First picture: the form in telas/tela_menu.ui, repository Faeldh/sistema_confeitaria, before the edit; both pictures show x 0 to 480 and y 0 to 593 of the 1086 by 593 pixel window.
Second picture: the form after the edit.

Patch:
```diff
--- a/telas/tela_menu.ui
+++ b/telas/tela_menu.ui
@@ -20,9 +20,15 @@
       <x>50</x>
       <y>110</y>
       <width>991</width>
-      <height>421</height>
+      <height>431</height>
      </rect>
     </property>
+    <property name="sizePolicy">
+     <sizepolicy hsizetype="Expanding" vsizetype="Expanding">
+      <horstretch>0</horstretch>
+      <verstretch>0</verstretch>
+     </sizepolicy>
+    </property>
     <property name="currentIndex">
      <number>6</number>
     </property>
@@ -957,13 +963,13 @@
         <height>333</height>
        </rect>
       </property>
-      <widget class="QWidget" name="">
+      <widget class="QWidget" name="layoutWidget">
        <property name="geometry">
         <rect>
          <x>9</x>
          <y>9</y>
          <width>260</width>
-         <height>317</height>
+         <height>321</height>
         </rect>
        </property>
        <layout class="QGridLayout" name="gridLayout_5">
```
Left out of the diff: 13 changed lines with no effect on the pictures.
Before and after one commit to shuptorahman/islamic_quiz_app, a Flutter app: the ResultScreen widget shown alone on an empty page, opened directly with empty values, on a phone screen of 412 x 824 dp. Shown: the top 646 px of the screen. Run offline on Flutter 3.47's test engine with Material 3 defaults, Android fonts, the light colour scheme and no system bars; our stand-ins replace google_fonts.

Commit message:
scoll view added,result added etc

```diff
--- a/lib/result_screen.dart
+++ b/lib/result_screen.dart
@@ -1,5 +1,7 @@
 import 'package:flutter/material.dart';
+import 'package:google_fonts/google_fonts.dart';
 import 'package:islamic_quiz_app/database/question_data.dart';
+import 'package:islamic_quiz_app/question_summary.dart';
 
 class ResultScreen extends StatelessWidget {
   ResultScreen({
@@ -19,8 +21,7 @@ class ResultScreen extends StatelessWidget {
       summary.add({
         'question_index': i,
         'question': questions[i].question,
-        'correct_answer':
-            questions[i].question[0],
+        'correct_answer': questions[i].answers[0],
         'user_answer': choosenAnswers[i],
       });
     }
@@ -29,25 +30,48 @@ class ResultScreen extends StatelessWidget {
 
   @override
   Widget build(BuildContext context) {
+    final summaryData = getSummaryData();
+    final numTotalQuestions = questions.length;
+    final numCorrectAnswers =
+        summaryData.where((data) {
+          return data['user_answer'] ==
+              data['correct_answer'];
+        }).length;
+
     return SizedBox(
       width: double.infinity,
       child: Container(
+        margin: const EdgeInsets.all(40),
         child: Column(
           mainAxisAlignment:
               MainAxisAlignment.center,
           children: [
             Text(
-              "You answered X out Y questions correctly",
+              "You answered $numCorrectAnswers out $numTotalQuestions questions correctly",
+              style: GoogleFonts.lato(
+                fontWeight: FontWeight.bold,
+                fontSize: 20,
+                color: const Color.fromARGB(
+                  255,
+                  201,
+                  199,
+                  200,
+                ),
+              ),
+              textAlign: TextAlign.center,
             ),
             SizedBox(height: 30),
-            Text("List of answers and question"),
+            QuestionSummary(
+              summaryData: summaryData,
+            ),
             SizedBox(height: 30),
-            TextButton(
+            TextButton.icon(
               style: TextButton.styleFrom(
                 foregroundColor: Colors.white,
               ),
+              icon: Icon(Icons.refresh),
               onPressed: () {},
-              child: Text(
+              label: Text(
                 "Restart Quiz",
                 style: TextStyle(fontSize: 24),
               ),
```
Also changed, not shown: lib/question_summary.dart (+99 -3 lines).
.....
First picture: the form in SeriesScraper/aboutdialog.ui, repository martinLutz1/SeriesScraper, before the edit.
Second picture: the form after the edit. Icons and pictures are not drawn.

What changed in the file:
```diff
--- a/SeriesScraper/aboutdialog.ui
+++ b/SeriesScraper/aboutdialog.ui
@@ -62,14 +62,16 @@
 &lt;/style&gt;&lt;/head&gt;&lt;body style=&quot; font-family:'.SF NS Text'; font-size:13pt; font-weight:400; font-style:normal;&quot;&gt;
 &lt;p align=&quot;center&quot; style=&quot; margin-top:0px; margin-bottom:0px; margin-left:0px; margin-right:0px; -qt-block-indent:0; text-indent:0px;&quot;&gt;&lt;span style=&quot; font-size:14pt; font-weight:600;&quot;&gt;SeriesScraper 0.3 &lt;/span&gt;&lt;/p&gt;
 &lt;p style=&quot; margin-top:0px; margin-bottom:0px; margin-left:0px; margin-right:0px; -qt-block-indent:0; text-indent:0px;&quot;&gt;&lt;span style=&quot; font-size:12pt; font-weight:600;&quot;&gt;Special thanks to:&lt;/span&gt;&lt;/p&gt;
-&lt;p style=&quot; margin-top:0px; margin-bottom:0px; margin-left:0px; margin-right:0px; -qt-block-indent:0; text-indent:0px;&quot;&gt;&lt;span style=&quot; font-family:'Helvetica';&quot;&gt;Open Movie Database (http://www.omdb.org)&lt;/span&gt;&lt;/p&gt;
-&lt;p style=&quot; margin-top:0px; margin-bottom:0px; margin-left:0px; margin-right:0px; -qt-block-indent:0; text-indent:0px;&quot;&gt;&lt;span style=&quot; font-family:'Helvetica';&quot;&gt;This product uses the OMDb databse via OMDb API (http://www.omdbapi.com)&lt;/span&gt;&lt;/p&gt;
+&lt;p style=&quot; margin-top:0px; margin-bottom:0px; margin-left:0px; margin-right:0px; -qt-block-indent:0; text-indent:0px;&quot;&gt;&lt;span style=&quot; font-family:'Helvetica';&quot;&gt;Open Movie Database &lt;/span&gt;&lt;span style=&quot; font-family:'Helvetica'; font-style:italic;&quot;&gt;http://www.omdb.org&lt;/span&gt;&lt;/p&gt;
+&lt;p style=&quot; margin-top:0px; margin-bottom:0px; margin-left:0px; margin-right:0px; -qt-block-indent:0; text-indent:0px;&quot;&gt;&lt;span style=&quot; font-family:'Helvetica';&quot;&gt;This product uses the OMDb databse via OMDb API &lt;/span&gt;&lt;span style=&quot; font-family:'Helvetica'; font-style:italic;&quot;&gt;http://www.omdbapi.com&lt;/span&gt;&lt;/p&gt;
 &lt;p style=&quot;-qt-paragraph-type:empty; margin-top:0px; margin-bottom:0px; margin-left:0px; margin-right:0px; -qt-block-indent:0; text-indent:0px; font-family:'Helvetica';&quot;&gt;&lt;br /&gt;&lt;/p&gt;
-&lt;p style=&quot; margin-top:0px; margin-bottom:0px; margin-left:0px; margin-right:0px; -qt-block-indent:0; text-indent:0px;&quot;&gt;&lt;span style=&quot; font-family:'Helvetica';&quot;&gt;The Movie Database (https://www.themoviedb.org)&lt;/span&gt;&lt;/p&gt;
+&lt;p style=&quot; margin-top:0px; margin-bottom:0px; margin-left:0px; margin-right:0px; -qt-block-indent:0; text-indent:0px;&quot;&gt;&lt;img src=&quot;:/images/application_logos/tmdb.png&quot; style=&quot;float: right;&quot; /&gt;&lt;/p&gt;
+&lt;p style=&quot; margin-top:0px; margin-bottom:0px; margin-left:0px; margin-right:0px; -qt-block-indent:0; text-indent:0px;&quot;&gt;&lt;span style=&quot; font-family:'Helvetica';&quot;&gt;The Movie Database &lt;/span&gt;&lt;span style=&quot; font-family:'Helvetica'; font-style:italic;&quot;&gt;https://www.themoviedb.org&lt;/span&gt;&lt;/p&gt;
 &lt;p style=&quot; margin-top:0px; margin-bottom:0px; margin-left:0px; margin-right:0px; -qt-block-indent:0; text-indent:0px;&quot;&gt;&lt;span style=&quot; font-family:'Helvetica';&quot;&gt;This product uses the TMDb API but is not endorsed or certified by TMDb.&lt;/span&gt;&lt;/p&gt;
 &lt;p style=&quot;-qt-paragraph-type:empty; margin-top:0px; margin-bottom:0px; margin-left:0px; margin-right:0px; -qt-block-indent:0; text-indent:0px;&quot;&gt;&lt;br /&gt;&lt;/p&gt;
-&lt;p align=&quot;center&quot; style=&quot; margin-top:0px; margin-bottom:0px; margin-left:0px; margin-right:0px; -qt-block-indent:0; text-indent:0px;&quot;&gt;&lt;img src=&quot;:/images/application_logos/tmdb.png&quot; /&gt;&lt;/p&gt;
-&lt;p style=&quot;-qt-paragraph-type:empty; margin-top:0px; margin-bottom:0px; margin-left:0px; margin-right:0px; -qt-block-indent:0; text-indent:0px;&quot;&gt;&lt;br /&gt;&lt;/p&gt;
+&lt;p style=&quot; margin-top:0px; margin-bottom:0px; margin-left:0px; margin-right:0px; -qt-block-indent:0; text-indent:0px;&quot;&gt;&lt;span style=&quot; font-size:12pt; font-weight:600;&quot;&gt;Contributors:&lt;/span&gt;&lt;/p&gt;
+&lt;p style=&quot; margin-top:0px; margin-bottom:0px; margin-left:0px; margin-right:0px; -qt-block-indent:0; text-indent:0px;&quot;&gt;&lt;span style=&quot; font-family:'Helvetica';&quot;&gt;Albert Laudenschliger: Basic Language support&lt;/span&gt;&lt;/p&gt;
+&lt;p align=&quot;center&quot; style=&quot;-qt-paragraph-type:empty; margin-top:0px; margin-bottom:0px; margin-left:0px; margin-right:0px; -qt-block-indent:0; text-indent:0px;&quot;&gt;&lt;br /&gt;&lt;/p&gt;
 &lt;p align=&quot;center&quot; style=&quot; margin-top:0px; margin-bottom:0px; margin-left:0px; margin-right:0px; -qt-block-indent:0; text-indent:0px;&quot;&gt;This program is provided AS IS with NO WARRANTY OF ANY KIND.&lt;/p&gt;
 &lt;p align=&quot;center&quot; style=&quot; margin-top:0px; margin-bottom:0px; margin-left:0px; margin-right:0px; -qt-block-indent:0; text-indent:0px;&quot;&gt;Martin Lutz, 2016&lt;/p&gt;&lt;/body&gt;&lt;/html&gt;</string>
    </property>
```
.....
What is required | Every line above that holds "ResultScreen" should be copied out.

Solution below |
Before and after one commit to shuptorahman/islamic_quiz_app, a Flutter app: the ResultScreen widget shown alone on an empty page, opened directly with empty values, on a phone screen of 412 x 824 dp. Shown: the top 646 px of the screen. Run offline on Flutter 3.47's test engine with Material 3 defaults, Android fonts, the light colour scheme and no system bars; our stand-ins replace google_fonts.
 class ResultScreen extends StatelessWidget {
   ResultScreen({
@@ -19,8 +21,7 @@ class ResultScreen extends StatelessWidget {
@@ -29,25 +30,48 @@ class ResultScreen extends StatelessWidget {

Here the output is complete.